> **What to do**:
What is needed is a word-for-word copy of the listing below, without pictures.
*** Block opens ***
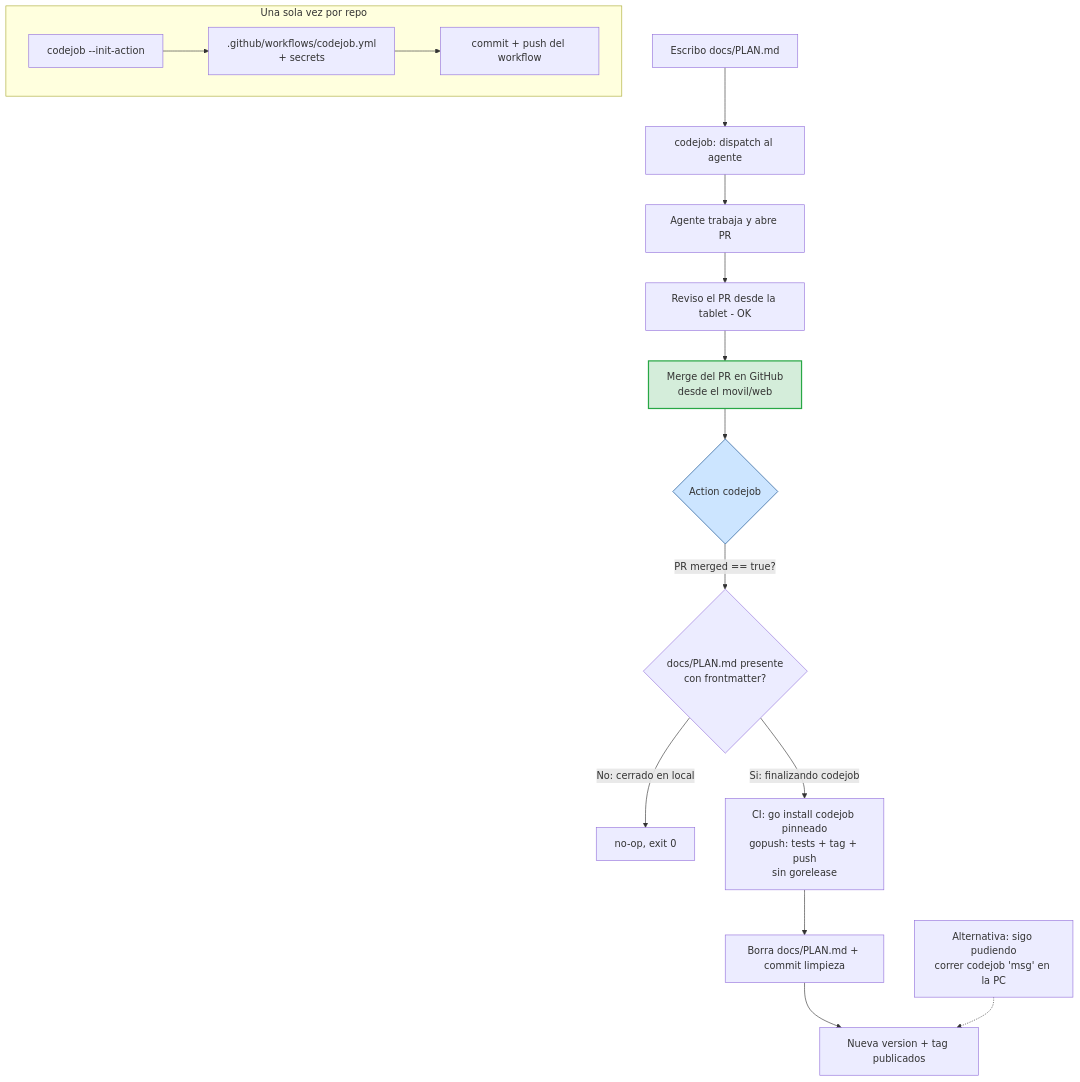
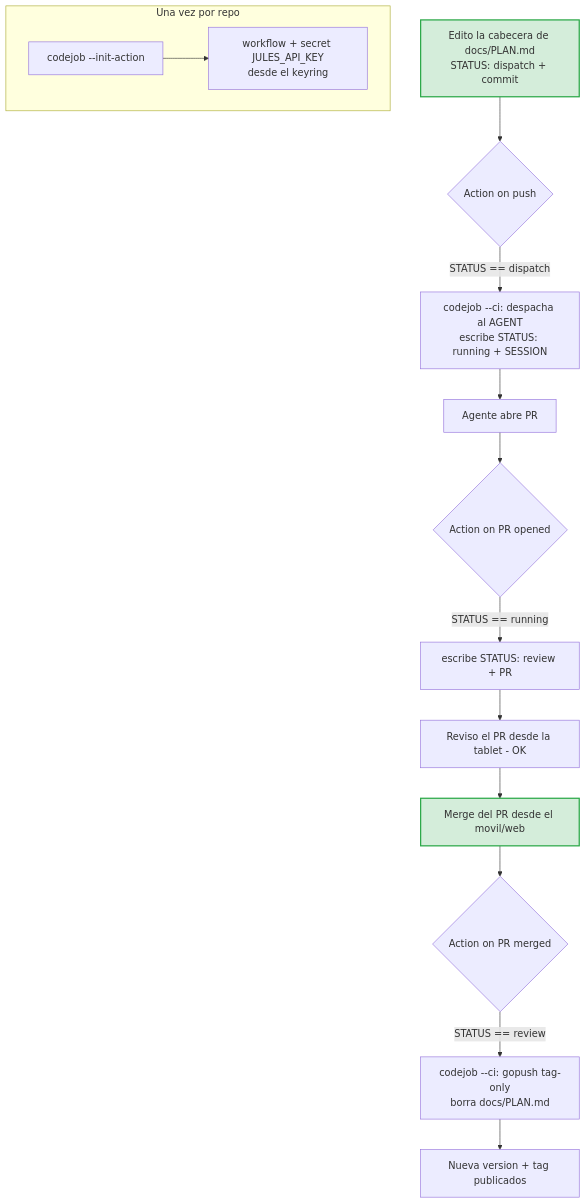
The third of 3 diagrams in docs/PLAN.md (tinywasm/devflow), drawn with Mermaid before and after one commit. The commit also changed other lines of this file, not shown here.

First line of the commit message:
docs: unify codejob state in PLAN.md frontmatter; enable full cloud loop

````diff
--- a/docs/PLAN.md
+++ b/docs/PLAN.md
@@ -111,24 +161,20 @@
 ```mermaid
 flowchart TD
-    subgraph SETUP["Una sola vez por repo"]
-        S1[codejob --init-action] --> S2[.github/workflows/codejob.yml<br/>+ secrets] --> S3[commit + push del workflow]
+    subgraph SETUP["Una vez por repo"]
+        S1[codejob --init-action] --> S2[workflow + secret JULES_API_KEY<br/>desde el keyring]
     end
 
-    A[Escribo docs/PLAN.md] --> B[codejob: dispatch al agente]
-    B --> C[Agente trabaja y abre PR]
-    C --> D[Reviso el PR desde la tablet - OK]
-    D --> E[Merge del PR en GitHub<br/>desde el movil/web]
+    A[Edito la cabecera de docs/PLAN.md<br/>STATUS: dispatch + commit] --> GA1{Action on push}
+    GA1 -->|STATUS == dispatch| B[codejob --ci: despacha al AGENT<br/>escribe STATUS: running + SESSION]
+    B --> C[Agente abre PR]
+    C --> GA2{Action on PR opened}
+    GA2 -->|STATUS == running| R[escribe STATUS: review + PR]
+    R --> D[Reviso el PR desde la tablet - OK]
+    D --> E[Merge del PR desde el movil/web]
+    E --> GA3{Action on PR merged}
+    GA3 -->|STATUS == review| P[codejob --ci: gopush tag-only<br/>borra docs/PLAN.md]
+    P --> I[Nueva version + tag publicados]
 
-    E --> GA{Action codejob}
-    GA -->|PR merged == true?| GA2
-    GA2{docs/PLAN.md presente<br/>con frontmatter?}
-    GA2 -->|No: cerrado en local| NOOP[no-op, exit 0]
-    GA2 -->|Si: finalizando codejob| P[CI: go install codejob pinneado<br/>gopush: tests + tag + push<br/>sin gorelease]
-    P --> CLEAN[Borra docs/PLAN.md + commit limpieza]
-    CLEAN --> I[Nueva version + tag publicados]
-
-    ALT[Alternativa: sigo pudiendo<br/>correr codejob 'msg' en la PC] -.-> I
-
+    style A fill:#d4edda,stroke:#28a745,stroke-width:2px
     style E fill:#d4edda,stroke:#28a745,stroke-width:2px
-    style GA fill:#cce5ff,stroke:#004085
 ```
````
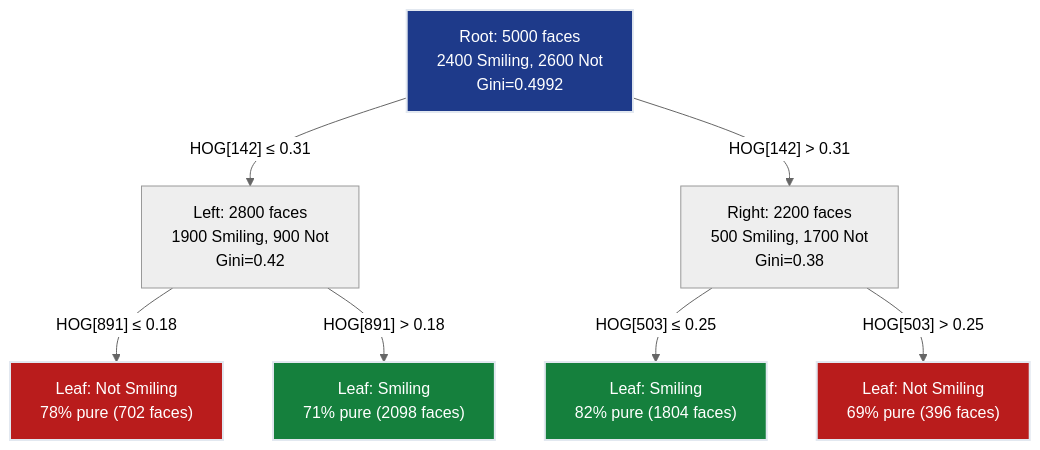
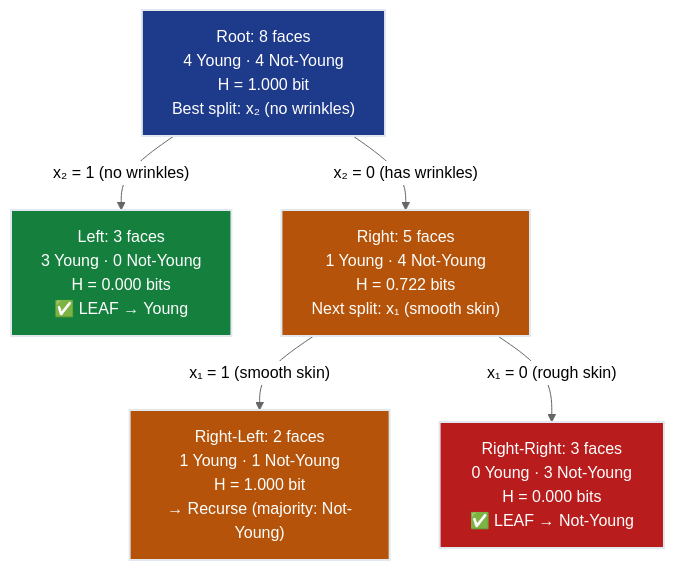
Before and after one commit to deepakshamsft/ai-portfolio: the second of 3 diagrams in notes/01-ml/02_classification/ch02_classical_classifiers/README.md, drawn with Mermaid (neutral theme). The commit also changed other lines of this file and 727 other files, not shown here.

````diff
--- a/notes/01-ml/02_classification/ch02_classical_classifiers/README.md
+++ b/notes/01-ml/02_classification/ch02_classical_classifiers/README.md
@@ -250,15 +488,19 @@
 ```mermaid
 graph TD
-    A["Root: 5000 faces<br/>2400 Smiling, 2600 Not<br/>Gini=0.4992"] -->|"HOG[142] ≤ 0.31"| B["Left: 2800 faces<br/>1900 Smiling, 900 Not<br/>Gini=0.42"]
-    A -->|"HOG[142] > 0.31"| C["Right: 2200 faces<br/>500 Smiling, 1700 Not<br/>Gini=0.38"]
-    B -->|"HOG[891] ≤ 0.18"| D["Leaf: Not Smiling<br/>78% pure (702 faces)"]
-    B -->|"HOG[891] > 0.18"| E["Leaf: Smiling<br/>71% pure (2098 faces)"]
-    C -->|"HOG[503] ≤ 0.25"| F["Leaf: Smiling<br/>82% pure (1804 faces)"]
-    C -->|"HOG[503] > 0.25"| G["Leaf: Not Smiling<br/>69% pure (396 faces)"]
-    
-    style A fill:#1e3a8a,stroke:#e2e8f0,stroke-width:2px,color:#ffffff
-    style D fill:#b91c1c,stroke:#e2e8f0,stroke-width:2px,color:#ffffff
-    style E fill:#15803d,stroke:#e2e8f0,stroke-width:2px,color:#ffffff
-    style F fill:#15803d,stroke:#e2e8f0,stroke-width:2px,color:#ffffff
-    style G fill:#b91c1c,stroke:#e2e8f0,stroke-width:2px,color:#ffffff
+    ROOT["Root: 8 faces<br/>4 Young · 4 Not-Young<br/>H = 1.000 bit<br/>Best split: x₂ (no wrinkles)"]
+    L1["Left: 3 faces<br/>3 Young · 0 Not-Young<br/>H = 0.000 bits<br/>✅ LEAF → Young"]
+    R1["Right: 5 faces<br/>1 Young · 4 Not-Young<br/>H = 0.722 bits<br/>Next split: x₁ (smooth skin)"]
+    RL["Right-Left: 2 faces<br/>1 Young · 1 Not-Young<br/>H = 1.000 bit<br/>→ Recurse (majority: Not-Young)"]
+    RR["Right-Right: 3 faces<br/>0 Young · 3 Not-Young<br/>H = 0.000 bits<br/>✅ LEAF → Not-Young"]
+
+    ROOT -->|"x₂ = 1  (no wrinkles)"| L1
+    ROOT -->|"x₂ = 0  (has wrinkles)"| R1
+    R1   -->|"x₁ = 1  (smooth skin)"| RL
+    R1   -->|"x₁ = 0  (rough skin)"| RR
+
+    style ROOT fill:#1e3a8a,stroke:#e2e8f0,stroke-width:2px,color:#ffffff
+    style L1   fill:#15803d,stroke:#e2e8f0,stroke-width:2px,color:#ffffff
+    style R1   fill:#b45309,stroke:#e2e8f0,stroke-width:2px,color:#ffffff
+    style RL   fill:#b45309,stroke:#e2e8f0,stroke-width:2px,color:#ffffff
+    style RR   fill:#b91c1c,stroke:#e2e8f0,stroke-width:2px,color:#ffffff
 ```
````
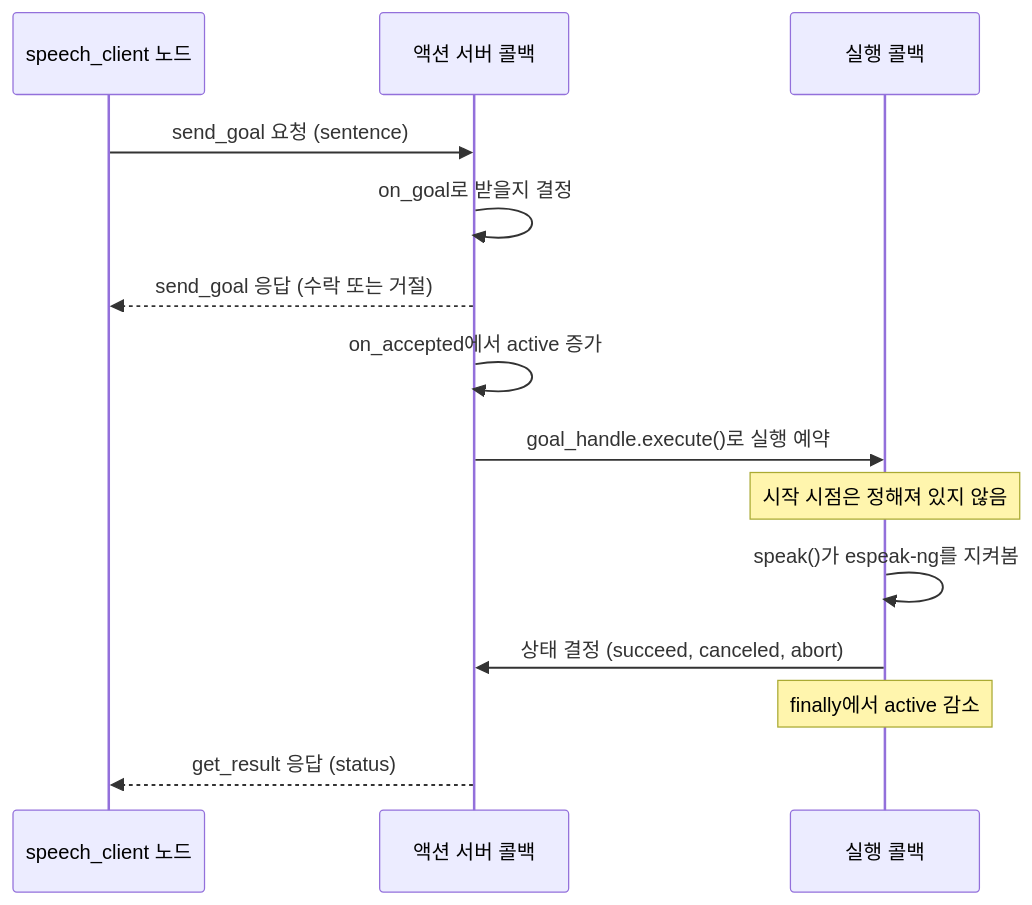
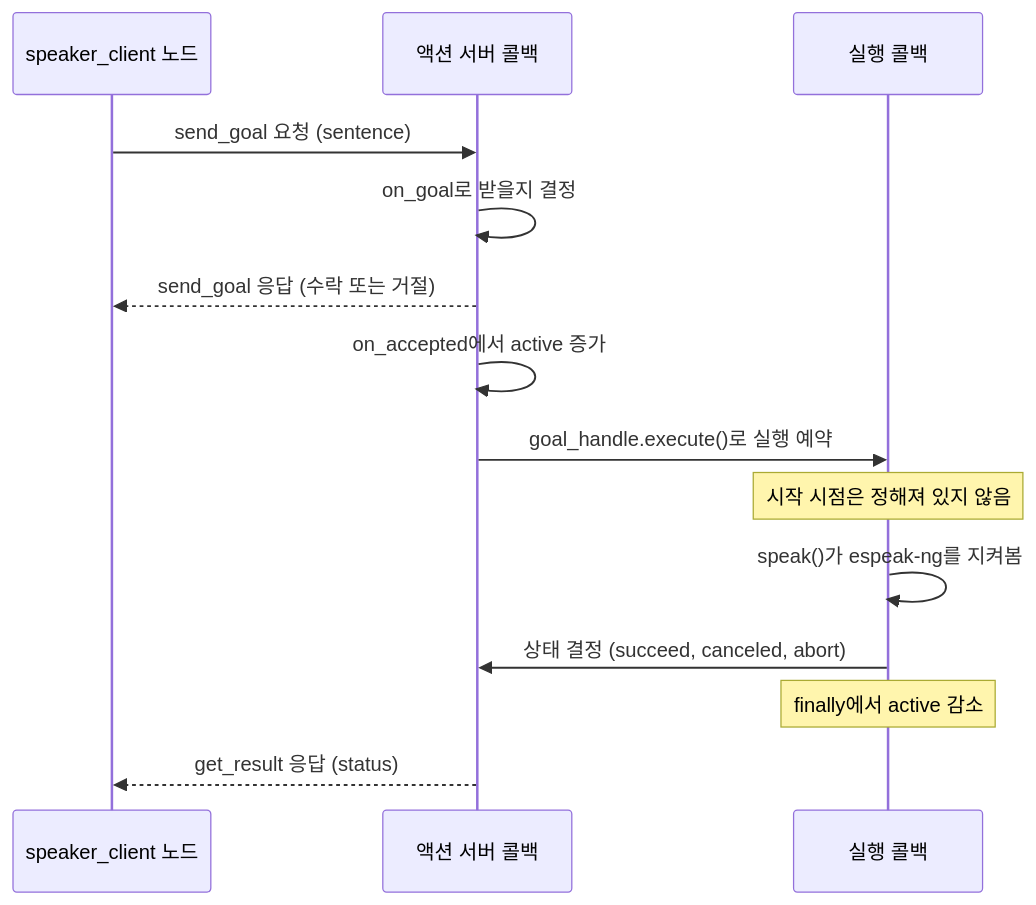
The third of 4 diagrams in ch19_software_library.md (PJW-1/rosbook_guide), drawn with Mermaid before and after one commit. The commit also changed other lines of this file and 4 other files, not shown here.

````diff
--- a/ch19_software_library.md
+++ b/ch19_software_library.md
@@ -70,16 +70,16 @@
 ```mermaid
 sequenceDiagram
-  participant c as speech_client 노드
+  participant c as speaker_client 노드
   participant a as 액션 서버 콜백
   participant x as 실행 콜백
   c->>a: send_goal 요청 (sentence)
   a->>a: on_goal로 받을지 결정
   a-->>c: send_goal 응답 (수락 또는 거절)
   a->>a: on_accepted에서 active 증가
   a->>x: goal_handle.execute()로 실행 예약
   Note over x: 시작 시점은 정해져 있지 않음
   x->>x: speak()가 espeak-ng를 지켜봄
   x->>a: 상태 결정 (succeed, canceled, abort)
   Note over x: finally에서 active 감소
   a-->>c: get_result 응답 (status)
 ```
````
*** Block closes ***
> **Result of this task**:
The third of 3 diagrams in docs/PLAN.md (tinywasm/devflow), drawn with Mermaid before and after one commit. The commit also changed other lines of this file, not shown here.

First line of the commit message:
docs: unify codejob state in PLAN.md frontmatter; enable full cloud loop

````diff
--- a/docs/PLAN.md
+++ b/docs/PLAN.md
@@ -111,24 +161,20 @@
 ```mermaid
 flowchart TD
-    subgraph SETUP["Una sola vez por repo"]
-        S1[codejob --init-action] --> S2[.github/workflows/codejob.yml<br/>+ secrets] --> S3[commit + push del workflow]
+    subgraph SETUP["Una vez por repo"]
+        S1[codejob --init-action] --> S2[workflow + secret JULES_API_KEY<br/>desde el keyring]
     end
 
-    A[Escribo docs/PLAN.md] --> B[codejob: dispatch al agente]
-    B --> C[Agente trabaja y abre PR]
-    C --> D[Reviso el PR desde la tablet - OK]
-    D --> E[Merge del PR en GitHub<br/>desde el movil/web]
+    A[Edito la cabecera de docs/PLAN.md<br/>STATUS: dispatch + commit] --> GA1{Action on push}
+    GA1 -->|STATUS == dispatch| B[codejob --ci: despacha al AGENT<br/>escribe STATUS: running + SESSION]
+    B --> C[Agente abre PR]
+    C --> GA2{Action on PR opened}
+    GA2 -->|STATUS == running| R[escribe STATUS: review + PR]
+    R --> D[Reviso el PR desde la tablet - OK]
+    D --> E[Merge del PR desde el movil/web]
+    E --> GA3{Action on PR merged}
+    GA3 -->|STATUS == review| P[codejob --ci: gopush tag-only<br/>borra docs/PLAN.md]
+    P --> I[Nueva version + tag publicados]
 
-    E --> GA{Action codejob}
-    GA -->|PR merged == true?| GA2
-    GA2{docs/PLAN.md presente<br/>con frontmatter?}
-    GA2 -->|No: cerrado en local| NOOP[no-op, exit 0]
-    GA2 -->|Si: finalizando codejob| P[CI: go install codejob pinneado<br/>gopush: tests + tag + push<br/>sin gorelease]
-    P --> CLEAN[Borra docs/PLAN.md + commit limpieza]
-    CLEAN --> I[Nueva version + tag publicados]
-
-    ALT[Alternativa: sigo pudiendo<br/>correr codejob 'msg' en la PC] -.-> I
-
+    style A fill:#d4edda,stroke:#28a745,stroke-width:2px
     style E fill:#d4edda,stroke:#28a745,stroke-width:2px
-    style GA fill:#cce5ff,stroke:#004085
 ```
````
Before and after one commit to deepakshamsft/ai-portfolio: the second of 3 diagrams in notes/01-ml/02_classification/ch02_classical_classifiers/README.md, drawn with Mermaid (neutral theme). The commit also changed other lines of this file and 727 other files, not shown here.

````diff
--- a/notes/01-ml/02_classification/ch02_classical_classifiers/README.md
+++ b/notes/01-ml/02_classification/ch02_classical_classifiers/README.md
@@ -250,15 +488,19 @@
 ```mermaid
 graph TD
-    A["Root: 5000 faces<br/>2400 Smiling, 2600 Not<br/>Gini=0.4992"] -->|"HOG[142] ≤ 0.31"| B["Left: 2800 faces<br/>1900 Smiling, 900 Not<br/>Gini=0.42"]
-    A -->|"HOG[142] > 0.31"| C["Right: 2200 faces<br/>500 Smiling, 1700 Not<br/>Gini=0.38"]
-    B -->|"HOG[891] ≤ 0.18"| D["Leaf: Not Smiling<br/>78% pure (702 faces)"]
-    B -->|"HOG[891] > 0.18"| E["Leaf: Smiling<br/>71% pure (2098 faces)"]
-    C -->|"HOG[503] ≤ 0.25"| F["Leaf: Smiling<br/>82% pure (1804 faces)"]
-    C -->|"HOG[503] > 0.25"| G["Leaf: Not Smiling<br/>69% pure (396 faces)"]
-    
-    style A fill:#1e3a8a,stroke:#e2e8f0,stroke-width:2px,color:#ffffff
-    style D fill:#b91c1c,stroke:#e2e8f0,stroke-width:2px,color:#ffffff
-    style E fill:#15803d,stroke:#e2e8f0,stroke-width:2px,color:#ffffff
-    style F fill:#15803d,stroke:#e2e8f0,stroke-width:2px,color:#ffffff
-    style G fill:#b91c1c,stroke:#e2e8f0,stroke-width:2px,color:#ffffff
+    ROOT["Root: 8 faces<br/>4 Young · 4 Not-Young<br/>H = 1.000 bit<br/>Best split: x₂ (no wrinkles)"]
+    L1["Left: 3 faces<br/>3 Young · 0 Not-Young<br/>H = 0.000 bits<br/>✅ LEAF → Young"]
+    R1["Right: 5 faces<br/>1 Young · 4 Not-Young<br/>H = 0.722 bits<br/>Next split: x₁ (smooth skin)"]
+    RL["Right-Left: 2 faces<br/>1 Young · 1 Not-Young<br/>H = 1.000 bit<br/>→ Recurse (majority: Not-Young)"]
+    RR["Right-Right: 3 faces<br/>0 Young · 3 Not-Young<br/>H = 0.000 bits<br/>✅ LEAF → Not-Young"]
+
+    ROOT -->|"x₂ = 1  (no wrinkles)"| L1
+    ROOT -->|"x₂ = 0  (has wrinkles)"| R1
+    R1   -->|"x₁ = 1  (smooth skin)"| RL
+    R1   -->|"x₁ = 0  (rough skin)"| RR
+
+    style ROOT fill:#1e3a8a,stroke:#e2e8f0,stroke-width:2px,color:#ffffff
+    style L1   fill:#15803d,stroke:#e2e8f0,stroke-width:2px,color:#ffffff
+    style R1   fill:#b45309,stroke:#e2e8f0,stroke-width:2px,color:#ffffff
+    style RL   fill:#b45309,stroke:#e2e8f0,stroke-width:2px,color:#ffffff
+    style RR   fill:#b91c1c,stroke:#e2e8f0,stroke-width:2px,color:#ffffff
 ```
````
The third of 4 diagrams in ch19_software_library.md (PJW-1/rosbook_guide), drawn with Mermaid before and after one commit. The commit also changed other lines of this file and 4 other files, not shown here.

````diff
--- a/ch19_software_library.md
+++ b/ch19_software_library.md
@@ -70,16 +70,16 @@
 ```mermaid
 sequenceDiagram
-  participant c as speech_client 노드
+  participant c as speaker_client 노드
   participant a as 액션 서버 콜백
   participant x as 실행 콜백
   c->>a: send_goal 요청 (sentence)
   a->>a: on_goal로 받을지 결정
   a-->>c: send_goal 응답 (수락 또는 거절)
   a->>a: on_accepted에서 active 증가
   a->>x: goal_handle.execute()로 실행 예약
   Note over x: 시작 시점은 정해져 있지 않음
   x->>x: speak()가 espeak-ng를 지켜봄
   x->>a: 상태 결정 (succeed, canceled, abort)
   Note over x: finally에서 active 감소
   a-->>c: get_result 응답 (status)
 ```
````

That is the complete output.